The kitchen is a great place to explore ‘everyday science’

This activity can be built on by asking learners to take a ‘science selfie’; a photograph taken of themselves that shows some everyday science, for example a selfie taken on a trampoline while exploring forces or one showing a learner all wrapped up to insulate against cold weather outside. Many schools are keeping in touch with their learners through email and social media platforms and this would be a great way of sharing the learning that has been taking place with teachers and classmates.

Simple Practical Science

There are plenty of investigations that learners can explore without having access to specialist equipment and, thanks to the wonderful outpouring of support from educators across the world, finding ideas for these activities online is now incredibly easy. Many of these activities can be carried out with learners of different ages and so carried out with the whole family. Some examples include investigating paper planes; is bigger always better? How do differently shaped planes fly differently? Is long and thin better than short and fat? How much weight can a paper plane carry and still travel over short distances? How does the angle of the throw affect the distance travelled? Learners could also investigate ice; does warm water freeze faster than cold water? How does salt affect the way ice melts? In which room in the house does ice melt fastest? On which surface/material will ice melt quickest? These are just a few ideas of hundreds of possibilities, some of which can be found through organisations including the Primary Science Teacher Trust, STEM Learning and Science Sparks.
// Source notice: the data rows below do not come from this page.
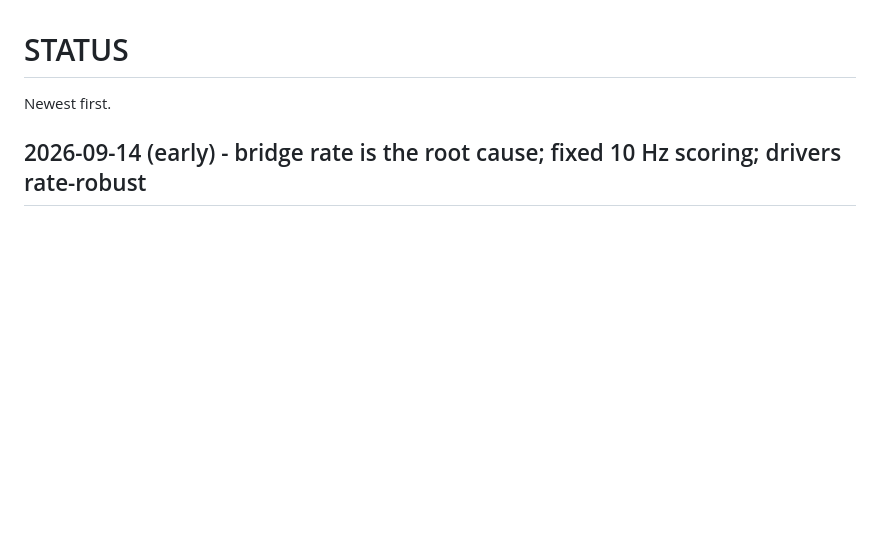
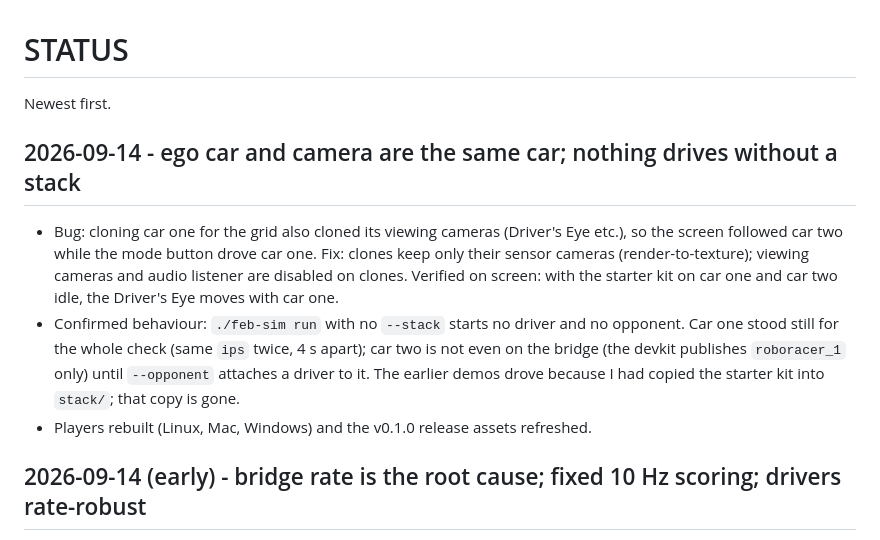
Before and after one commit to Pranman1/feb-racing, a Markdown page: STATUS.md, the part around the change. Drawn GitHub-style; blank space fills up the shorter version.

Commit message:
Docs: car one is the ego car; nothing drives without a stack
Co-Authored-By: Claude Fable 5.1 <noreply@anthropic.com>
Claude-Session: https://claude.ai/code/session_01Lsy62Kyf6iHVnXtg8GygRH

```diff
--- a/STATUS.md
+++ b/STATUS.md
@@ -1,6 +1,19 @@
 # STATUS
 
 Newest first.
+
+## 2026-09-14 - ego car and camera are the same car; nothing drives without a stack
+
+- Bug: cloning car one for the grid also cloned its viewing cameras (Driver's Eye etc.), so the
+  screen followed car two while the mode button drove car one. Fix: clones keep only their
+  sensor cameras (render-to-texture); viewing cameras and audio listener are disabled on clones.
+  Verified on screen: with the starter kit on car one and car two idle, the Driver's Eye moves
+  with car one.
+- Confirmed behaviour: `./feb-sim run` with no `--stack` starts no driver and no opponent. Car
+  one stood still for the whole check (same `ips` twice, 4 s apart); car two is not even on the
+  bridge (the devkit publishes `roboracer_1` only) until `--opponent` attaches a driver to it.
+  The earlier demos drove because I had copied the starter kit into `stack/`; that copy is gone.
+- Players rebuilt (Linux, Mac, Windows) and the v0.1.0 release assets refreshed.
 
 ## 2026-09-14 (early) - bridge rate is the root cause; fixed 10 Hz scoring; drivers rate-robust
 
```
Also changed, not shown: docs/handbook.md (+4 -1 lines).
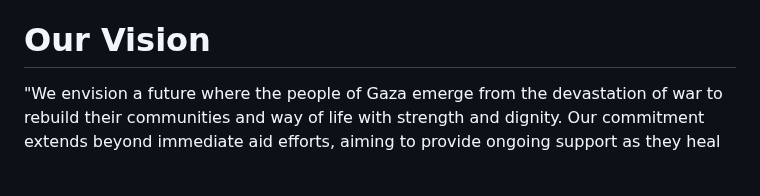
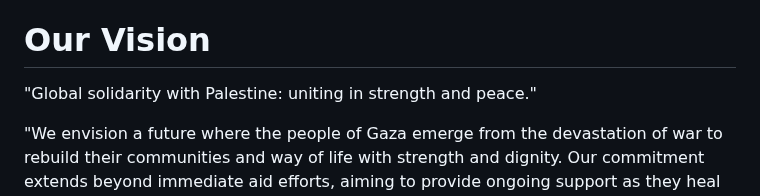
Before and after one commit to PalCollective/documentation, a Markdown page: FOUNDATIONS.md, the part around the change. Drawn GitHub-style; blank space fills up the shorter version.

```diff
--- a/FOUNDATIONS.md
+++ b/FOUNDATIONS.md
@@ -2,6 +2,8 @@
 "Our mission is to empower the people of Gaza by providing aid and facilitating connections. We stand in solidarity with the Palestinian community, believing in their inherent dignity and right to a good life. Through monetary support and connections with resources and materials, we enable individuals and families to care for themselves amidst their catastrophic circumstances. By amplifying their voices and empowering autonomy and resilience, we strive to contribute to the preservation of their rights and dignity."
 
 # Our Vision
+"Global solidarity with Palestine: uniting in strength and peace."
+
 "We envision a future where the people of Gaza emerge from the devastation of war to rebuild their communities and way of life with strength and dignity. Our commitment extends beyond immediate aid efforts, aiming to provide ongoing support as they heal and rebuild. We aspire to foster global solidarity and understanding, bridging hearts and minds between Palestinians and their supporters worldwide."
 
 # Our Core Values
```
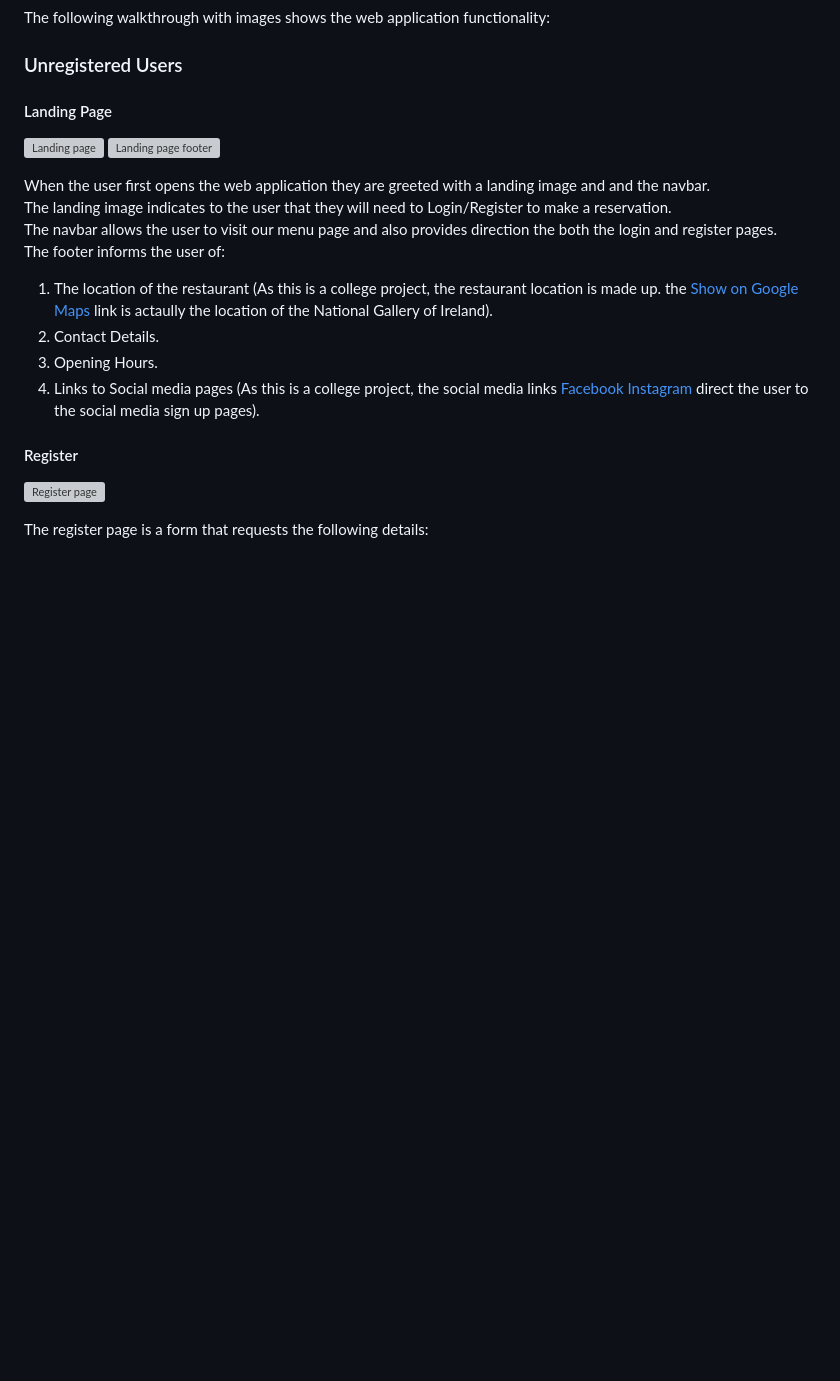
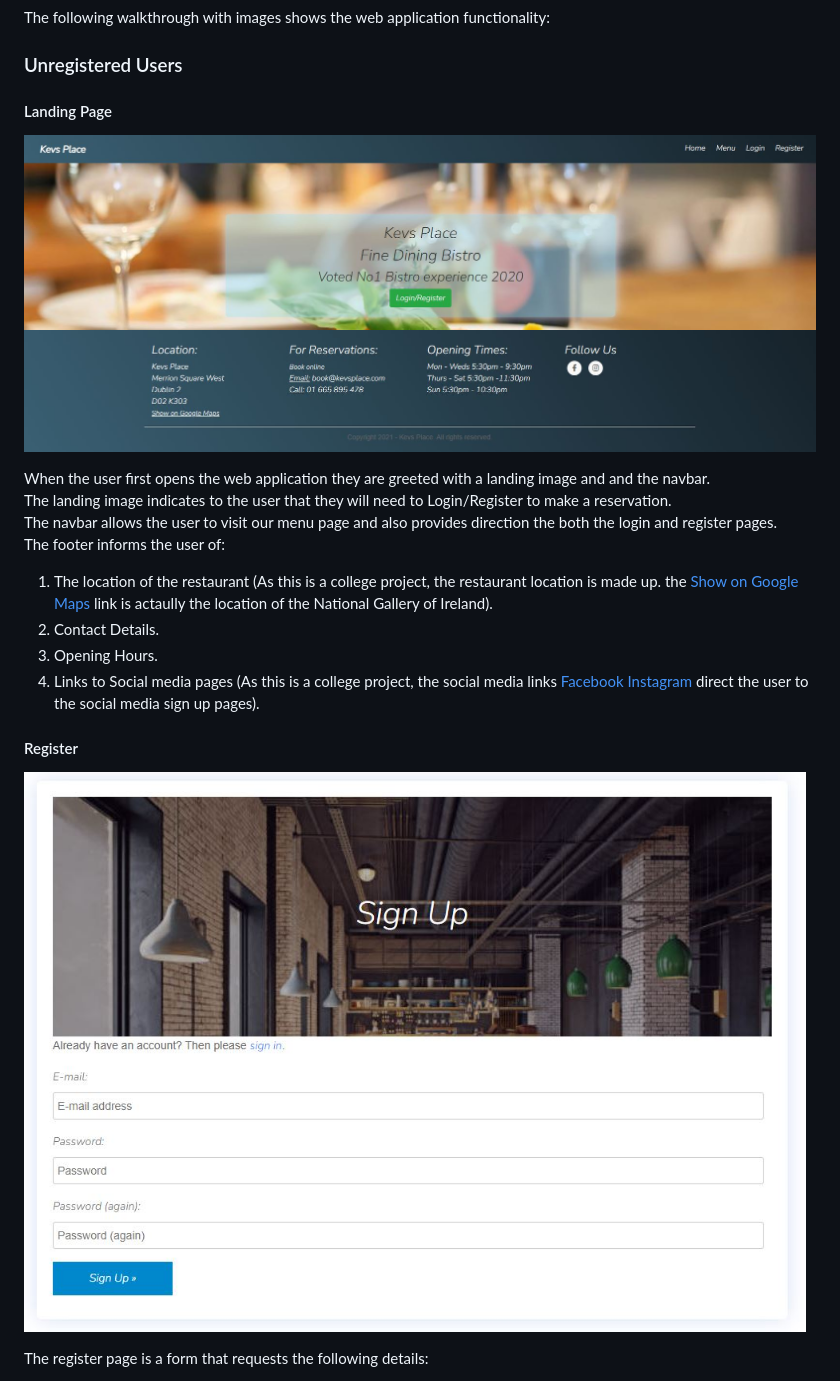
Before and after one commit to Code-Institute-Submissions/kevinfAAA-kevins-pp4_AprResub, a Markdown page: README.md, the part around the change printed below. Drawn GitHub-style; blank space fills up the shorter version; grey boxes are pictures that could not be loaded.

```diff
--- a/README.md
+++ b/README.md
@@ -78,8 +79,8 @@ The following walkthrough with images shows the web application functionality:
 
 #### Landing Page
 
-![Landing page](static/images/Image1.JPG)
-![Landing page footer](static/images/Image2.JPG)
+![Landing page](media/images/Image1.JPG)
+![Landing page footer](media/images/Image2.JPG)
 
 When the user first opens the web application they are greeted with a landing image and and the navbar.
 <br>
@@ -96,7 +97,7 @@ The footer informs the user of:
 
 #### Register
 
-![Register page](static/images/Image3.JPG)
+![Register page](media/images/Image3.JPG)
 
 The register page is a form that requests the following details:
 
```
Also changed, not shown: other parts of README.md (+59 -16 lines), media/images/bookingstable.JPG (added), media/images/reservationmodel.JPG (added), media/wireframes/InitialLandingPage.png (added), 4 other files.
What can we learn from investigating paper planes?

Get them talking

Many parents and families may be too busy working from home to offer much support to learners with practical science, but they may still have time for a chat. Learners can exercise their scientific thinking skills by grappling with big questions and big ideas with their families. You could pose learners a question that gets them to think deeply about how concepts relate to our lives by asking ‘What if…’ for example, what if there was no friction? What if plants could talk? What if humans never stopped growing? They could also consider which of three linked objects is the ‘odd one out’, by finding something that two of the three have in common that the third doesn’t. This one is a particularly nice activity for parents who are reluctant to get a ‘wrong answer’ as any answer that is justified is a good answer. For example, if we have a bee, a scorpion and a butterfly, we could say the butterfly is the odd one out because it can’t sting other animals. However,  it would also be ‘correct’ to say the scorpion is the odd one out because it cannot fly like the other two. Teachers can find a great bank of discussion questions and activities like these for free at the Explorify website and in the UK primary science curriculum here.

Activities such as these will make learning science at home possible for every student and have the added benefit of potentially raising their science capital. Between the support offered online, the creativity of teachers and the enthusiasm of learners, we may see many children experiencing their very own annus mirabilis in the near future!

Share this

Leave a comment

Leave a Reply

Your e-mail address will not be published. Required fields are marked *

Related posts